The number of students graduating from Missouri colleges and universities has increased, despite a decline in the number of high school graduates in the state, according to the state's Department of Higher Education and Workforce Development.
Missouri has a goal to have 60 percent of its working-age adults hold a college degree or certificate by 2025, and that percentage has increased from 48.9 percent in 2011 — when the "Big Goal" was adopted — to 53.7 percent in 2019, according to a news release this week from the Department of Higher Education and Workforce Development.
The number of students graduating from Missouri colleges and universities has increased by about 15 percent since 2011, according to the news release.
Community and technical colleges in particular graduated 26 percent more students in 2018 than 2011. Public universities graduated 18.6 percent more students and private institutions saw an increase of 0.6 percent in graduation numbers.
"Five higher education institutions have increased graduation rates by more than 10 percentage points since 2011: Fontbonne University; Saint Louis University; State Technical College; College of the Ozarks; and Ozarks Technical Community College.

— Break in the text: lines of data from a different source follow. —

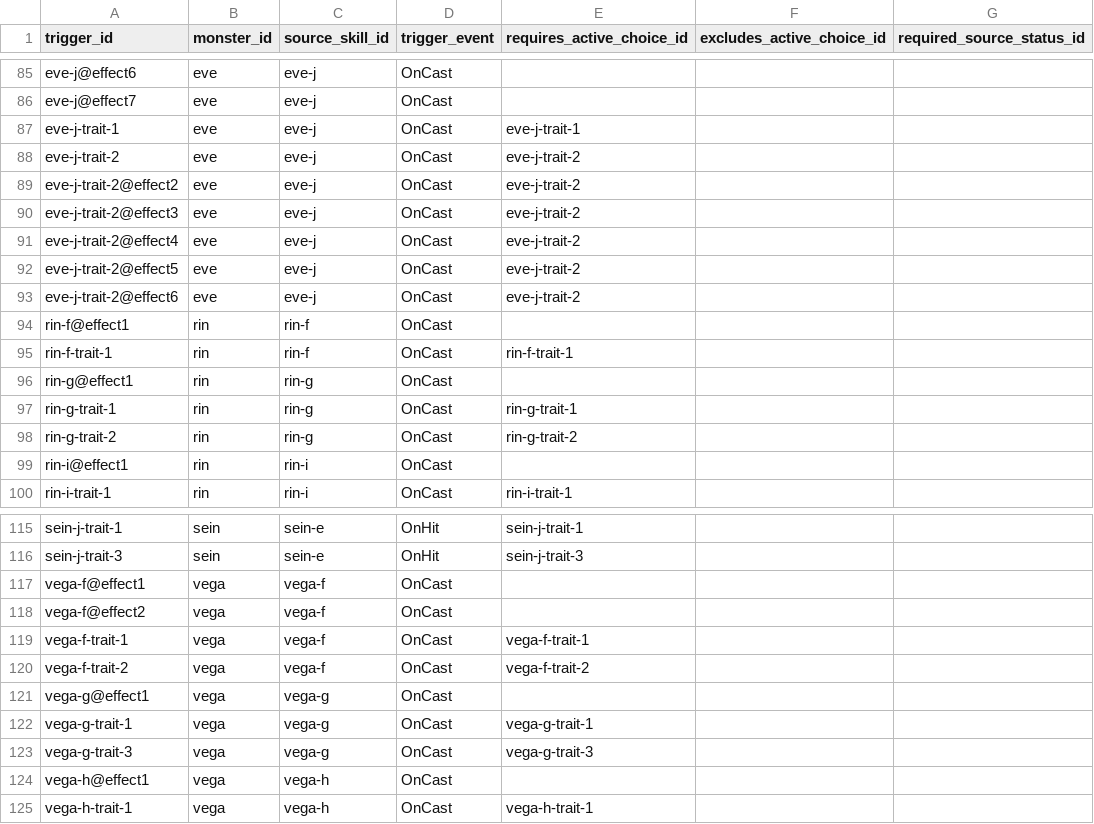
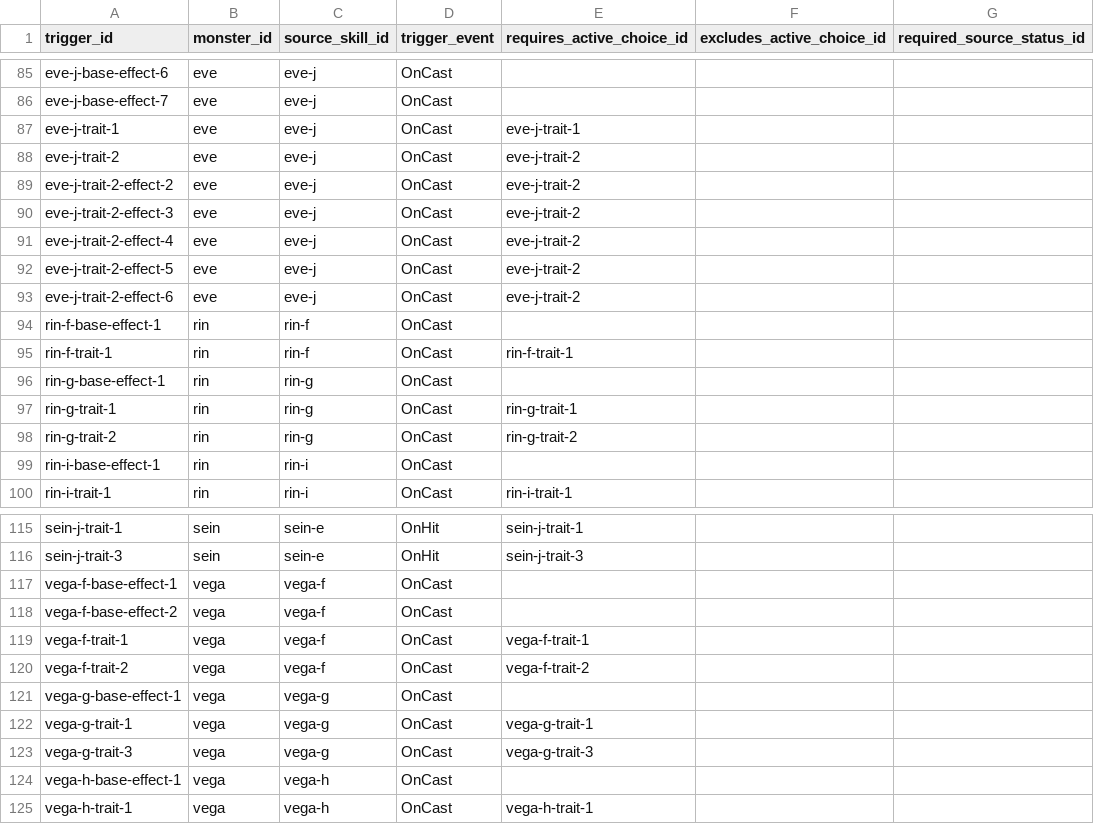
Before and after one commit to t331277-collab/Pakuri_Tower_Defense, a CSV file: Pakuri/Assets/CSVdata/authoring/monster/skills/triggers/passive/passive_skill_triger.csv, drawn as a sheet; only a part is shown, gaps mark what is left out; the diff covers the shown part only; the diff names each change by its address in the sheet, - before the commit and + after, or states it on an @@ line.

```diff
--- a/Pakuri/Assets/CSVdata/authoring/monster/skills/triggers/passive/passive_skill_triger.csv
+++ b/Pakuri/Assets/CSVdata/authoring/monster/skills/triggers/passive/passive_skill_triger.csv
-A85 (trigger_id): eve-j@effect6
+A85 (trigger_id): eve-j-base-effect-6
-A86 (trigger_id): eve-j@effect7
+A86 (trigger_id): eve-j-base-effect-7
-A89 (trigger_id): eve-j-trait-2@effect2
+A89 (trigger_id): eve-j-trait-2-effect-2
-A90 (trigger_id): eve-j-trait-2@effect3
+A90 (trigger_id): eve-j-trait-2-effect-3
-A91 (trigger_id): eve-j-trait-2@effect4
+A91 (trigger_id): eve-j-trait-2-effect-4
-A92 (trigger_id): eve-j-trait-2@effect5
+A92 (trigger_id): eve-j-trait-2-effect-5
-A93 (trigger_id): eve-j-trait-2@effect6
+A93 (trigger_id): eve-j-trait-2-effect-6
-A94 (trigger_id): rin-f@effect1
+A94 (trigger_id): rin-f-base-effect-1
-A96 (trigger_id): rin-g@effect1
+A96 (trigger_id): rin-g-base-effect-1
-A99 (trigger_id): rin-i@effect1
+A99 (trigger_id): rin-i-base-effect-1
-A117 (trigger_id): vega-f@effect1
+A117 (trigger_id): vega-f-base-effect-1
-A118 (trigger_id): vega-f@effect2
+A118 (trigger_id): vega-f-base-effect-2
-A121 (trigger_id): vega-g@effect1
+A121 (trigger_id): vega-g-base-effect-1
-A124 (trigger_id): vega-h@effect1
+A124 (trigger_id): vega-h-base-effect-1
```
Also changed, not shown: 22 edited cells elsewhere in this file, Pakuri/Assets/CSVdata/authoring/monster/skills/choices/passive/skill_graph_nodes_passive.csv, 10 other files.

Seventeen other institutions have seen at least a 5 percent increase," according to the news release.
"More students who start college are working hard and completing their degrees," said Zora Mulligan, Missouri commissioner of higher education.
"Several institutions are breaking down barriers to degree completion, and those efforts are making a significant advance in improving graduation rates," Mulligan added.
The news release noted certificate and degree completion among Missouri's minority population increased 38.1 percent since 2011.
More information about the "Big Goal" can be found at dhe.mo.gov/initiatives/MissourisBigGoal.php.
The Higher Education and Workforce Development Department expects two-thirds of all jobs in the state will require some form of higher education by 2020.